The absence of an allegation that plaintiff made any misrepresentations to defendant was not fatal to the second and third defenses. Where there is a duty to speak, fraud can be practiced by silence as well as by a positive misrepresentation. Setzer v. Insurance Co., 257 N.C. 396, 126 S.E. 2d 135 (1962). *526Clearly, defendant sought to plead fraud based upon the silence of the bank. Furthermore, we cannot say at' this stage' of the case whether plaintiff bank had a duty to make disclosures to defendant. Plaintiff’s reliance on Sparks v. Trust Co., 256 N.C. 478, 124 S.E. 2d 365 (1962), is misplaced. Here, defendant was not simply a member of the general public in need of information concerning a customer of the bank. Defendant was a guarantor of payment of a loan made by the bank. . /
“If the creditor ‘knows, or has good grounds for believing that the surety is being deceived or misled, or that he.was induced to enter into the contract in ignorance of facts materially increasing the risks, .of which he has knowledge, and he has. an opportunity, beforé accepting his undertaking, to inform him of such facts, good and. fair dealing demand that he should make such disclosure to him; and if he accepts the contract without doing so, the surety may afterwards avoid it.’ ” 10 Williston, Contracts, § 1249 (3d ed. 1967). In Construction Co. v. Crain and Denbo, Inc., 256 N.C. 110, 123 S.E. 2d 590 (1962), the Court, quoting from an earlier edition of Williston’s treatise" states* “ ‘A surety is in generaba friend of the principal debtor, acting at his request, and not at that of the creditor; and, in ordinary cases, it may be assumed that the surety obtains from the principal all of the information which he requires.’ This is the rule applicable unless there is some fact, which the creditor knows the surety probably will not discover, of such vital importance to the risk that the creditor must have been aware- that the non-disclosure would in effect amount to a contrary representation to the surety.” '■) ..

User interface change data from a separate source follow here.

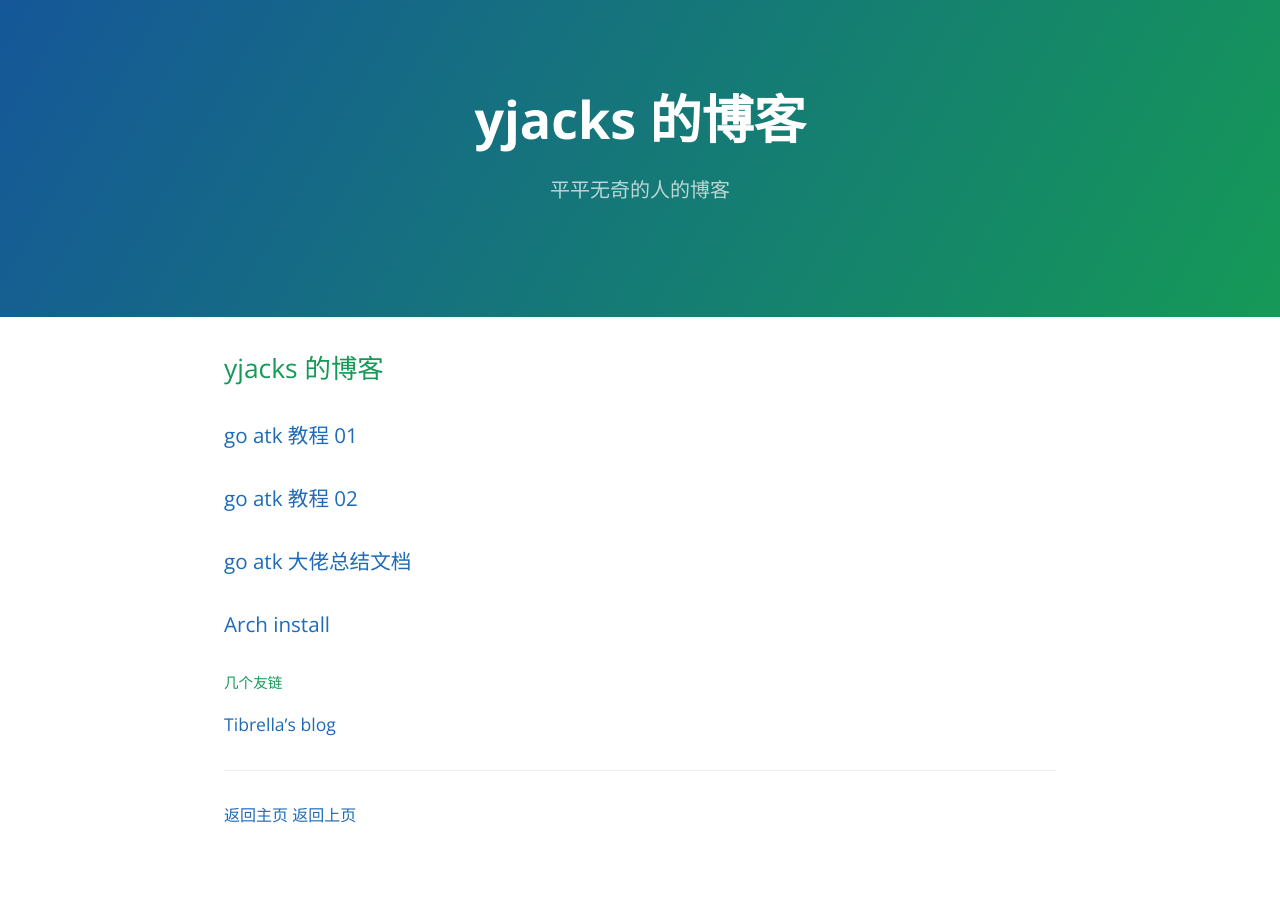
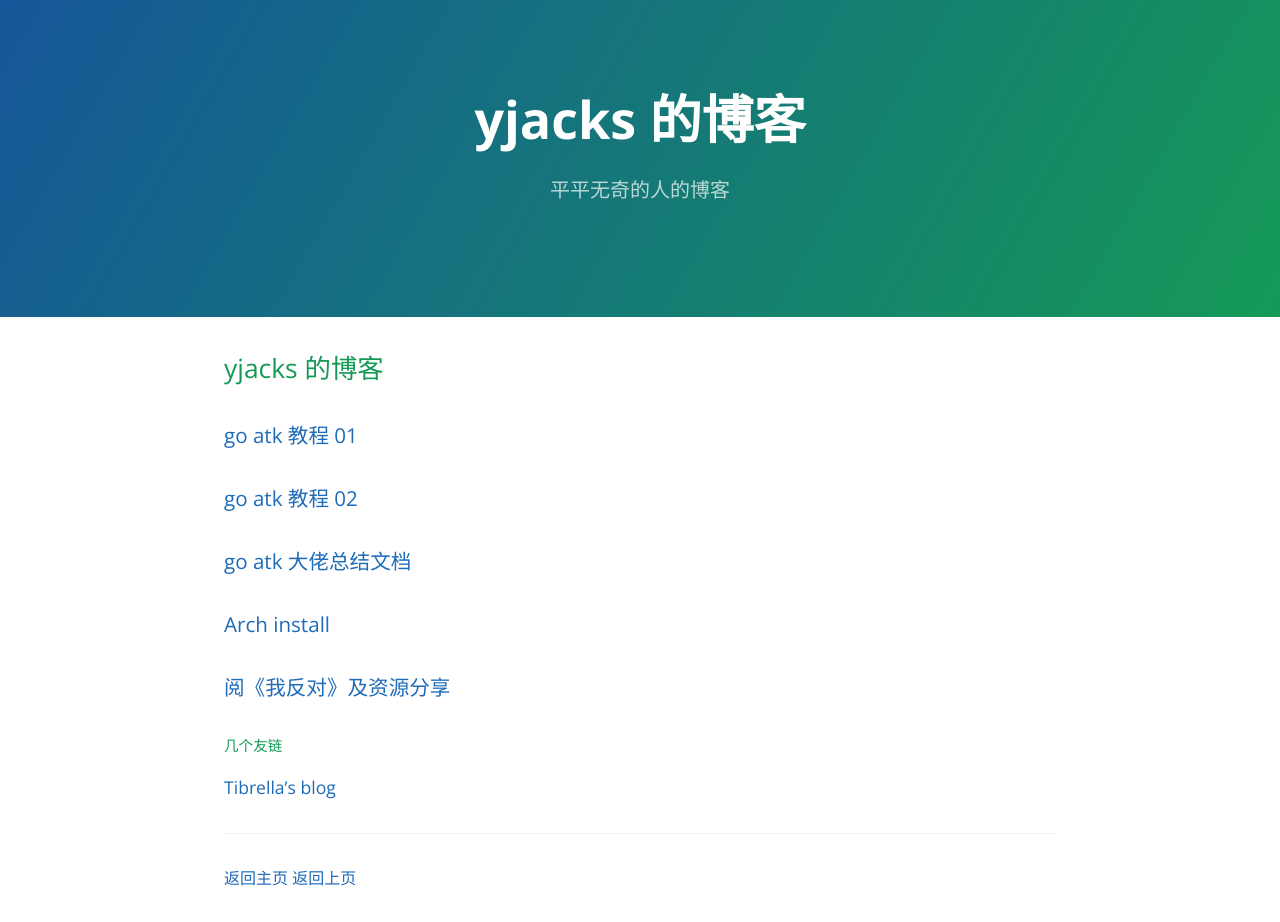
Before and after one commit to yjacks/yjacks.github.io, a Jekyll site: the page built from index.md, in a window 1280 px wide. Built offline with Jekyll 4.4.1, drawn with Linux system fonts in a browser that asks for light colours; our own code applies the rules of GitHub Pages for plain Markdown files; before the commit the page ends 900 px from its top, so only the background shows below that.

Commit message:
Update index.md

```diff
--- a/index.md
+++ b/index.md
@@ -8,6 +8,8 @@
 
 ### [Arch install](./archinstall.html)
 
+### [阅《我反对》及资源分享](./I_REFUSE.html)
+
 ##### 几个友链
 
 [Tibrella's blog](http://pinghigh.github.io/)
```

While recognizing that a distinction is often made between a contract of guaranty and a contract of suretyship, we find no reason to draw such a distinction under the present circumstances. Hence, the foregoing rules are applicable.
In the present case it appears that the trial judge prematurely decided the question of plaintiff’s duty to disclose. Defendant has been precluded from discovering whether the bank knew or had reason to know that defendant was being misled or that he was induced to enter into the contract in ignorance of facts materially increasing his risk of which the bank had an opportunity to inform him.
Defendant’s sixth defense was also improperly stricken from the pleadings. Even though defendant characterized the trans*527action as a cash settlement, in contrast to other averments in which he called it a loan, this was not fatal. A party may state as many defenses as he has regardless of consistency. G.S. 1A-1, Rule 8(e) (2).
Defendant’s fourth, fifth, and seventh defenses were properly stricken as legally insufficient. With regard to the seventh defense, it is necessary to point out that under the terms of the guaranty agreement .defendant’s liability was .direct and not conditional upon the pursuit of any remedies against any other person or security. ■
From what has been said with regard to the second and third defenses, it follows that the court should' not have dismissed defendant’s counterclaim for fraud. Furthermore, defendant should have been allowed leave to serve a summons and complaint upon F. P. Bodenheimer as third-party defendant.
Reversed in part.
Affirmed in part.
Judge Arnold concurs.
Judge VAUGHN dissents and would affirm the orders.